The diamond girdle may not be on most people’s priority lists when searching for a diamond, but it’s an important element of the stone’s overall quality. The girdle affects not just the beauty, but also the structural and practical aspects of the stone. As such, the diamond girdle is a very important feature to consider.
Where is the Diamond’s Girdle?
The girdle refers to the part of the diamond that separates the crown from the pavilion. The girdle is made up of the outermost facets at the widest part of the stone. When mounted into jewelry, it is the girdle that connects to the setting. If you want to get accurate measurements of the loose diamond’s length and width, you’ll have to measure the girdle.
How is the Girdle Graded?
The diamond’s girdle makes up one aspect of its cut and is measured and included in the grading report.
Because a girdle isn’t always the same in width around the diamond, the stone is measured at a few different points and then given two ratings based on its thickest and thinnest points.
But if the stone measures the same at different points, then a single girdle rating is given. The two diamond charts below show this difference.
Like other features of the diamond, the girdle is also given a grading on a scale. Here’s the industry accepted scale:
- Extremely Thin – The girdle is almost non-existent. It’s fragile and can chip or break. It needs to be mounted carefully into the setting. Diamond depth can be shallow and cut grade is affected.
- Very Thin – The girdle is thin and must be set carefully. Risk of chipping and breaking is there.
- Thin/Medium – This is the best proportion. Low risk of breaking and doesn’t affect the cut grade. Good diamond depth.
- Slightly Thick – Excellent to ideal proportion, with low risk of chipping. Cut grade is not negatively impacted.
- Very Thick – The girdle is thick and affects cut grade. Diamond may be too deep.
- Extremely Thick – The girdle takes up too much of the diamond and can make the diamond look smaller. It’s much thicker than desired.
The perfect girdle is Medium to Slightly Thick as these proportions balance out durability with beauty and practicality.

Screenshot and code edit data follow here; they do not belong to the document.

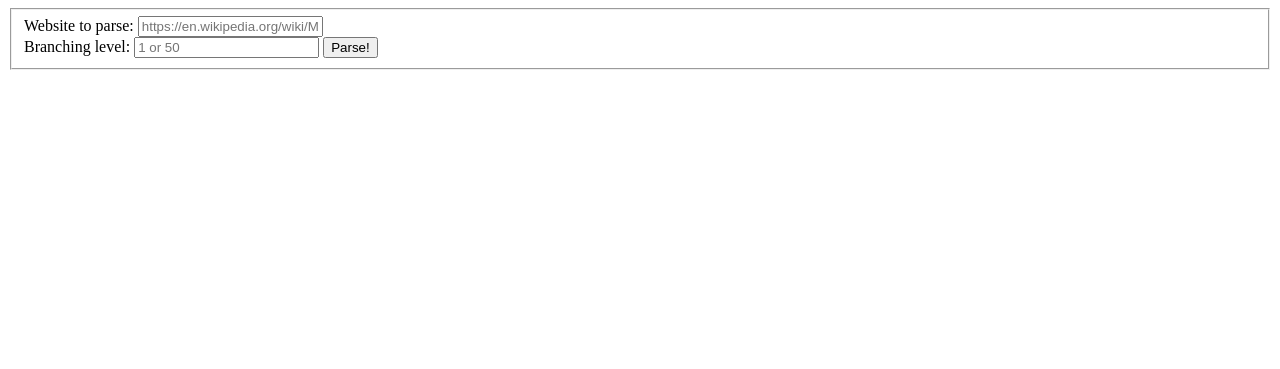
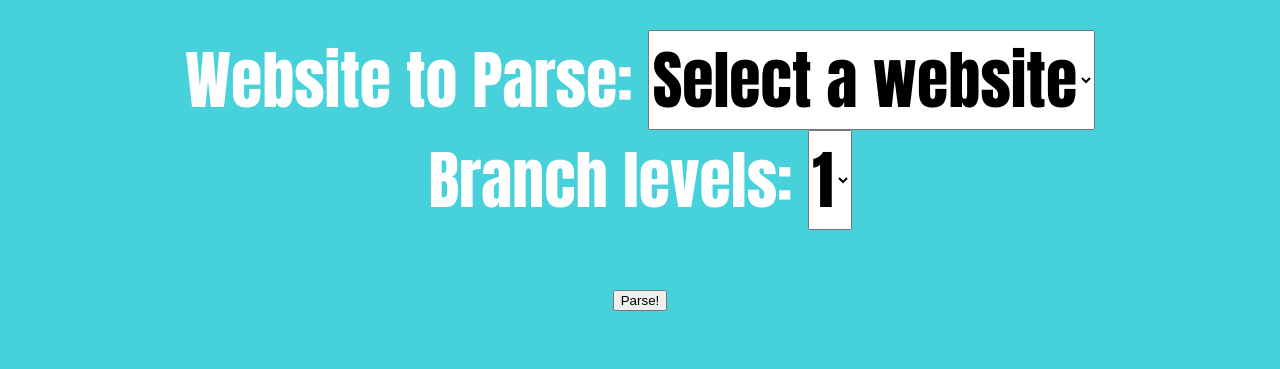
Before and after one commit to parthami/webTree, a website: page webserver/form.html in a window 1280 px wide. Drawn offline with Linux system fonts and the light colour scheme.

Commit message:
updated css and added dropdown instead of form

```diff
--- a/webserver/form.html
+++ b/webserver/form.html
@@ -1,15 +1,33 @@
 <!DOCTYPE html>
 <html>
+<style>
+    body {
+        background-color: #47d1da;
+        color: white;
+        font: 300 4em/150% Impact;
+        text-align: center;
+    }
+    select {
+        font: 300 1em/1% Impact;
+    }
+    fieldset {
+        border: 0;
+    }
+</style>
 <body>
 <form action="" method="post" enctype="multipart/form-data">
-    <fieldset>
-        <label for="website">Website to parse:</label>
-        <input type="text" id="website" name="website" placeholder="https://en.wikipedia.org/wiki/Main_Page" />
-        <br>
-        <label for="branch">Branching level:  </label>
-        <input type="text" id="branch" name="branch" placeholder="1 or 50" />
-        <input type="submit" value="Parse!" />
-    </fieldset>
+   <fieldset>
+       Website to Parse:
+       <select id ="website" name="website">
+           <option >Select a website</option>
+           <option value="https://en.wikipedia.org/wiki/Main_Page">Wikipedia</option>
+       </select>
+       <br>Branch levels:
+       <select id="branch" name="branch">
+           <option value="1">1</option>
+       </select>
+       <br> <input type="submit" value="Parse!" />
+   </fieldset>
 </form>
 </body>
 </html>
```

Types of Girdles
There are a few different girdle variations that depend largely on the shape of the diamond:
- Faceted Girdle – You’ll see faceted girdles on brilliant cut diamonds, as they enhance sparkle and contribute to the stone’s light performance. These facets are typically triangular in shape.
- Polished Girdle – This type of girdles is typically seen on step cut diamonds like emerald or Asscher cut diamonds. Polished girdles are not faceted and fit in with the rest of the facets of step cuts – long, open and transparent.
- Rough Girdle – Also known as bruted or frosted, this type of girdle is a rough, unpolished style which gives the girdle a frosted glass look. This type of girdle isn’t very common and while it adds a textured look to the diamond, it tends to reduce brilliance.
Today almost all diamond girdles are either faceted or polished.
How the Girdle Impacts the Diamond
The girdle affects a diamond’s symmetry. If the girdle is too thin or too thick, it gives the diamond an off-balance skewed look.
A too thin girdle compromises the strength and durability of the diamond as it can break when mounting the diamond. Setting the diamond requires pressure and heat – which can be too much for a thin girdle. A setting like bezel or halo will protect the diamond when you wear it. This will keep it from impact and protect the knife-edge of the stone.
The girdle is clearly visible in prong settings. See this here.
Girdle is less visible in halo settings. See this here.
A too thick girdle, on the other hand, will have a lot of wasted diamond in the middle and can make the stone look smaller than it is. While it may not impact the light performance of the stone, the thick girdle affects the apparent size.
A thick girdle can be useful in some cases, especially for diamond shapes with sharp points like marquise or pear. If the girdle is thicker at the point, it strengthens the area reducing the likelihood of the diamond chipping.
Sometimes a diamond’s girdle is thickened simply to retain any rough that would be wasted anyway. This makes economic sense because it makes the diamond heavier, which then corresponds to a higher carat weight. And as we all know, higher carat weight means a more expensive diamond.
An undesirable girdle width can affect the price and quality of the diamond, which can offer good value for you. Depending on the setting, the girdle may not be visible at all, in which case paying less for a very thin or very thick girdle can be an excellent option.
Overall, if the diamond is cut to ideal specifications, the width of the girdle shouldn’t affect the stone’s light performance or cut quality.